**PROBLEM DESCRIPTION:** Copy every line in the listing that contains "Link".
━━ EXERCISE MATERIALS
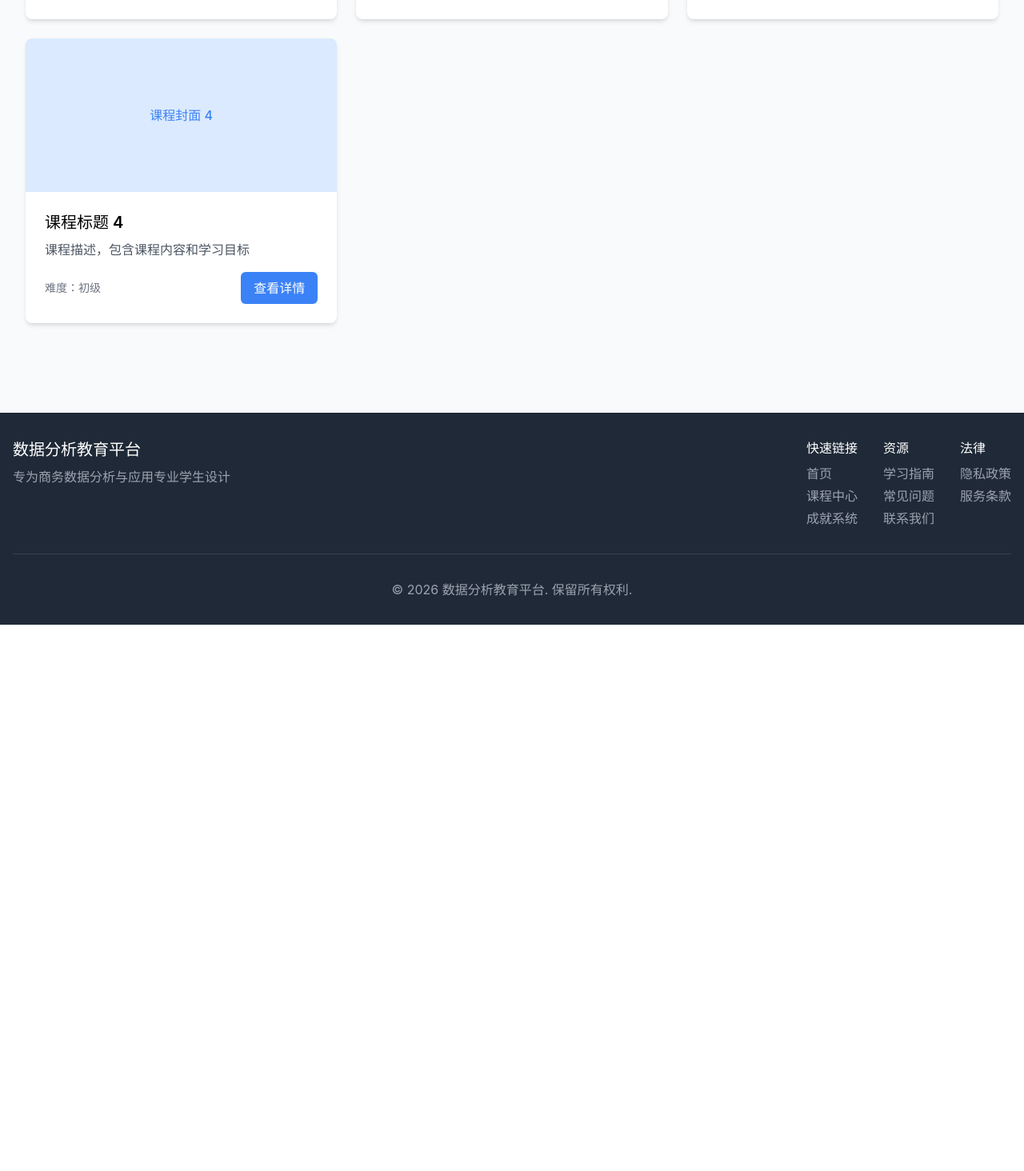
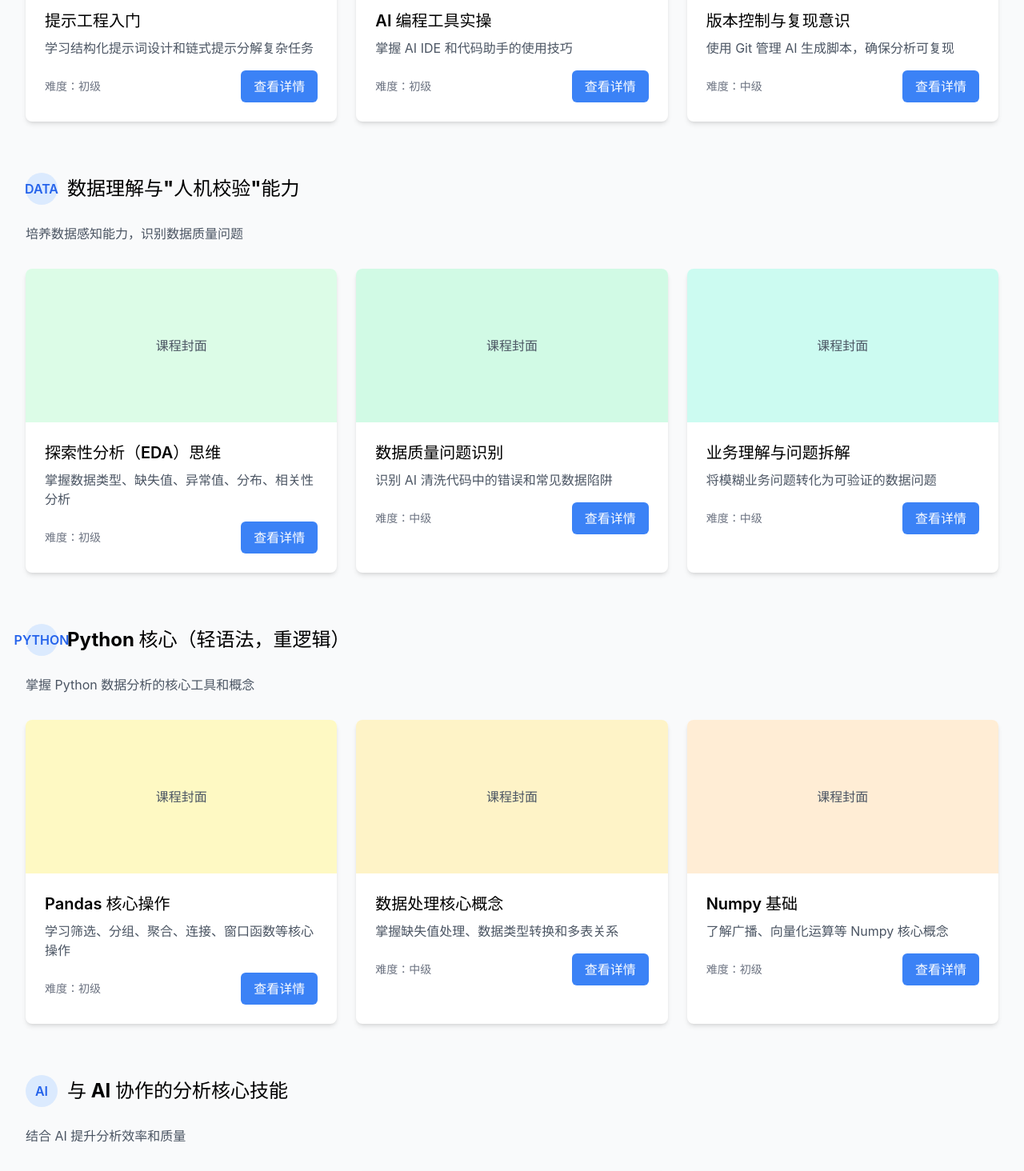
Before and after one commit to jvzi387/gavin, a React (Vite) app: page /courses in a window 1280 px wide. Shown: the part 520-1984 px from the top of the page at 80% size. Before the commit the page ends 1301 px from the top, so only its background shows below. Built offline with nearby package versions, Linux system fonts and the light colour scheme.

Commit message:
更新课程中心页面，按照数据分析基础大纲安排课程

```diff
--- a/src/pages/Courses.tsx
+++ b/src/pages/Courses.tsx
@@ -1,20 +1,175 @@
 import React from 'react';
 
 const Courses: React.FC = () => {
+  // 按照数据分析基础大纲安排的课程
+  const courseCategories = [
+    {
+      id: 'ai-basics',
+      title: 'AI 协作基础能力',
+      description: '掌握与 AI 协作的核心技能，提升开发效率',
+      courses: [
+        {
+          id: 1,
+          title: '提示工程入门',
+          description: '学习结构化提示词设计和链式提示分解复杂任务',
+          difficulty: '初级',
+          coverColor: 'bg-purple-100'
+        },
+        {
+          id: 2,
+          title: 'AI 编程工具实操',
+          description: '掌握 AI IDE 和代码助手的使用技巧',
+          difficulty: '初级',
+          coverColor: 'bg-indigo-100'
+        },
+        {
+          id: 3,
+          title: '版本控制与复现意识',
+          description: '使用 Git 管理 AI 生成脚本，确保分析可复现',
+          difficulty: '中级',
+          coverColor: 'bg-blue-100'
+        }
+      ]
+    },
+    {
+      id: 'data-understanding',
+      title: '数据理解与"人机校验"能力',
+      description: '培养数据感知能力，识别数据质量问题',
+      courses: [
+        {
+          id: 4,
+          title: '探索性分析（EDA）思维',
+          description: '掌握数据类型、缺失值、异常值、分布、相关性分析',
+          difficulty: '初级',
+          coverColor: 'bg-green-100'
+        },
+        {
+          id: 5,
+          title: '数据质量问题识别',
+          description: '识别 AI 清洗代码中的错误和常见数据陷阱',
+          difficulty: '中级',
+          coverColor: 'bg-emerald-100'
+        },
+        {
+          id: 6,
+          title: '业务理解与问题拆解',
+          description: '将模糊业务问题转化为可验证的数据问题',
+          difficulty: '中级',
+          coverColor: 'bg-teal-100'
+        }
+      ]
+    },
+    {
+      id: 'python-core',
+      title: 'Python 核心（轻语法，重逻辑）',
+      description: '掌握 Python 数据分析的核心工具和概念',
+      courses: [
+        {
+          id: 7,
+          title: 'Pandas 核心操作',
+          description: '学习筛选、分组、聚合、连接、窗口函数等核心操作',
+          difficulty: '初级',
+          coverColor: 'bg-yellow-100'
+        },
+        {
+          id: 8,
+          title: '数据处理核心概念',
+          description: '掌握缺失值处理、数据类型转换和多表关系',
+          difficulty: '中级',
+          coverColor: 'bg-amber-100'
+        },
+        {
+          id: 9,
+          title: 'Numpy 基础',
+          description: '了解广播、向量化运算等 Numpy 核心概念',
+          difficulty: '初级',
+          coverColor: 'bg-orange-100'
+        }
+      ]
+    },
+    {
+      id: 'ai-analysis',
+      title: '与 AI 协作的分析核心技能',
+      description: '结合 AI 提升分析效率和质量',
+      courses: [
+        {
+          id: 10,
+          title: '特征工程与数据准备',
+          description: '设计有效特征，验证 AI 生成特征的合理性',
+          difficulty: '中级',
+          coverColor: 'bg-red-100'
+        },
+        {
+          id: 11,
+          title: '可视化的"控制与修正"',
+          description: '修改图表细节，判断图表是否误导',
+          difficulty: '中级',
+          coverColor: 'bg-pink-100'
+        },
+        {
+          id: 12,
+          title: '统计学与推断',
+          description: '判断检验前提，解读 p 值，识别虚假相关',
+          difficulty: '高级',
+          coverColor: 'bg-rose-100'
+        }
+      ]
+    },
+    {
+      id: 'advanced-analysis',
+      title: 'AI 增强的高级分析',
+      description: '深入学习高级分析技术，提升业务价值',
+      courses: [
+        {
+          id: 13,
+          title: '时间序列分析',
+          description: '设定季节性周期、节假日、异常点，业务导向的评估',
+          difficulty: '高级',
+          coverColor: 'bg-cyan-100'
+        },
+        {
+          id: 14,
+          title: '因果推断基础',
+          description: '理解 A/B 检验、双重差分、倾向性得分匹配',
+          difficulty: '高级',
+          coverColor: 'bg-sky-100'
+        },
+        {
+          id: 15,
+          title: '简单预测与优化',
+          description: '掌握回归、分类、聚类等基本机器学习方法',
+          difficulty: '中级',
+          coverColor: 'bg-blue-100'
+        }
+      ]
+    }
+  ];
+
   return (
     <div className="container mx-auto px-4 py-8">
-      <h1 className="text-3xl font-bold mb-6">课程中心</h1>
+      <h1 className="text-3xl font-bold mb-8 text-center">课程中心</h1>
+
+      {courseCategories.map((category) => (
+        <section key={category.id} className="mb-16">
+          <div className="flex items-center mb-6">
+            <div className="w-10 h-10 bg-blue-100 rounded-full flex items-center justify-center mr-3">
+              <span className="text-blue-600 font-semibold">{category.id.split('-')[0].toUpperCase()}</span>
+            </div>
+            <h2 className="text-2xl font-bold">{category.title}</h2>
+          </div>
+          <p className="text-gray-600 mb-8 pl-13">{category.description}</p>
+
           <div className="grid grid-cols-1 md:grid-cols-2 lg:grid-cols-3 gap-6">
-        {[1, 2, 3, 4].map((course) => (
-          <div key={course} className="bg-white rounded-lg shadow-md overflow-hidden">
-            <div className="h-48 bg-blue-100 flex items-center justify-center">
-              <span className="text-blue-500 font-medium">课程封面 {course}</span>
+            {category.courses.map((course) => (
+              <div key={course.id} className="bg-white rounded-lg shadow-md overflow-hidden transition-transform hover:shadow-lg hover:-translate-y-1 duration-300">
+                <div className={`h-48 ${course.coverColor} flex items-center justify-center`}>
+                  <span className="text-gray-600 font-medium">课程封面</span>
                 </div>
                 <div className="p-6">
-              <h2 className="text-xl font-semibold mb-2">课程标题 {course}</h2>
-              <p className="text-gray-600 mb-4">课程描述，包含课程内容和学习目标</p>
+                  <h3 className="text-xl font-semibold mb-2">{course.title}</h3>
+                  <p className="text-gray-600 mb-4">{course.description}</p>
                   <div className="flex justify-between items-center">
-                <span className="text-sm text-gray-500">难度：初级</span>
+                    <span className="text-sm text-gray-500">难度：{course.difficulty}</span>
                     <button className="bg-blue-500 text-white px-4 py-2 rounded-md hover:bg-blue-600 transition-colors">
                       查看详情
                     </button>
@@ -23,6 +178,8 @@ const Courses: React.FC = () => {
               </div>
             ))}
           </div>
+        </section>
+      ))}
     </div>
   );
 };
--- a/src/pages/Home.tsx
+++ b/src/pages/Home.tsx
@@ -105,45 +105,52 @@ export default function Home() {
       </section>
 
       {/* 数据分析基础 */}
-      <section className="py-16">
+      <section className="py-16 bg-gradient-to-br from-blue-50 to-indigo-50">
         <div className="container mx-auto px-4">
-          <h2 className="text-3xl font-bold text-center mb-12">数据分析基础</h2>
-          <div className="bg-white rounded-lg shadow-md overflow-hidden">
+          <h2 className="text-3xl font-bold text-center mb-12 text-blue-800">数据分析基础</h2>
+          <div className="max-w-4xl mx-auto bg-white rounded-xl shadow-lg overflow-hidden transition-transform hover:shadow-xl hover:-translate-y-1 duration-300">
             <div className="flex flex-col md:flex-row">
-              <div className="md:w-1/2 bg-blue-100 p-8 flex items-center justify-center">
+              <div className="md:w-1/2 bg-gradient-to-br from-blue-600 to-indigo-700 p-10 flex items-center justify-center text-white">
                 <div className="text-center">
-                  <span className="text-6xl mb-4 block">📊</span>
-                  <h3 className="text-2xl font-bold mb-2">AI 时代 Python 数据分析知识框架</h3>
-                  <p className="text-gray-700 mb-6">从基础到高级的完整学习路径</p>
-                  <Link to="/fundamentals" className="bg-blue-600 text-white px-6 py-3 rounded-md font-medium hover:bg-blue-700 transition-colors inline-block">
+                  <span className="text-7xl mb-6 block">📊</span>
+                  <h3 className="text-2xl font-bold mb-4">AI 时代 Python 数据分析</h3>
+                  <p className="mb-8 opacity-90">掌握从基础到高级的数据分析技能，开启 AI 时代的数据驱动之旅</p>
+                  <Link to="/fundamentals" className="bg-white text-blue-700 px-8 py-3 rounded-md font-medium hover:bg-blue-50 transition-colors inline-block shadow-md hover:shadow-lg">
                     开始学习
                   </Link>
                 </div>
               </div>
-              <div className="md:w-1/2 p-8">
-                <h4 className="text-xl font-semibold mb-4">核心内容</h4>
-                <ul className="space-y-3">
-                  <li className="flex items-start">
-                    <span className="text-blue-600 mr-2">•</span>
-                    <span>AI 协作基础能力</span>
-                  </li>
-                  <li className="flex items-start">
-                    <span className="text-blue-600 mr-2">•</span>
-                    <span>数据理解与“人机校验”能力</span>
-                  </li>
-                  <li className="flex items-start">
-                    <span className="text-blue-600 mr-2">•</span>
-                    <span>Python 核心（Pandas / Polars）</span>
-                  </li>
-                  <li className="flex items-start">
-                    <span className="text-blue-600 mr-2">•</span>
-                    <span>与 AI 协作的分析核心技能</span>
-                  </li>
-                  <li className="flex items-start">
-                    <span className="text-blue-600 mr-2">•</span>
-                    <span>AI 增强的高级分析</span>
-                  </li>
-                </ul>
+              <div className="md:w-1/2 p-10">
+                <h4 className="text-xl font-semibold mb-6 text-gray-800">为什么选择本课程？</h4>
+                <div className="space-y-4">
+                  <div className="flex items-start">
+                    <div className="w-8 h-8 bg-blue-100 rounded-full flex items-center justify-center mr-3 flex-shrink-0">
+                      <span className="text-blue-600 font-semibold">1</span>
+                    </div>
+                    <div>
+                      <h5 className="font-medium text-gray-800">AI 协作能力</h5>
+                      <p className="text-sm text-gray-600">掌握提示工程和 AI 编程工具，提升开发效率</p>
+                    </div>
+                  </div>
+                  <div className="flex items-start">
+                    <div className="w-8 h-8 bg-blue-100 rounded-full flex items-center justify-center mr-3 flex-shrink-0">
+                      <span className="text-blue-600 font-semibold">2</span>
+                    </div>
+                    <div>
+                      <h5 className="font-medium text-gray-800">核心技能</h5>
+                      <p className="text-sm text-gray-600">深入学习 Pandas、数据处理和可视化技术</p>
+                    </div>
+                  </div>
+                  <div className="flex items-start">
+                    <div className="w-8 h-8 bg-blue-100 rounded-full flex items-center justify-center mr-3 flex-shrink-0">
+                      <span className="text-blue-600 font-semibold">3</span>
+                    </div>
+                    <div>
+                      <h5 className="font-medium text-gray-800">实战项目</h5>
+                      <p className="text-sm text-gray-600">通过真实案例学习，提升业务分析能力</p>
+                    </div>
+                  </div>
+                </div>
               </div>
             </div>
           </div>
```
Lines whose indentation alone changed are shown as unchanged.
━━━━
**ANSWER SECTION:**
-                  <Link to="/fundamentals" className="bg-blue-600 text-white px-6 py-3 rounded-md font-medium hover:bg-blue-700 transition-colors inline-block">
+                  <Link to="/fundamentals" className="bg-white text-blue-700 px-8 py-3 rounded-md font-medium hover:bg-blue-50 transition-colors inline-block shadow-md hover:shadow-lg">
                   </Link>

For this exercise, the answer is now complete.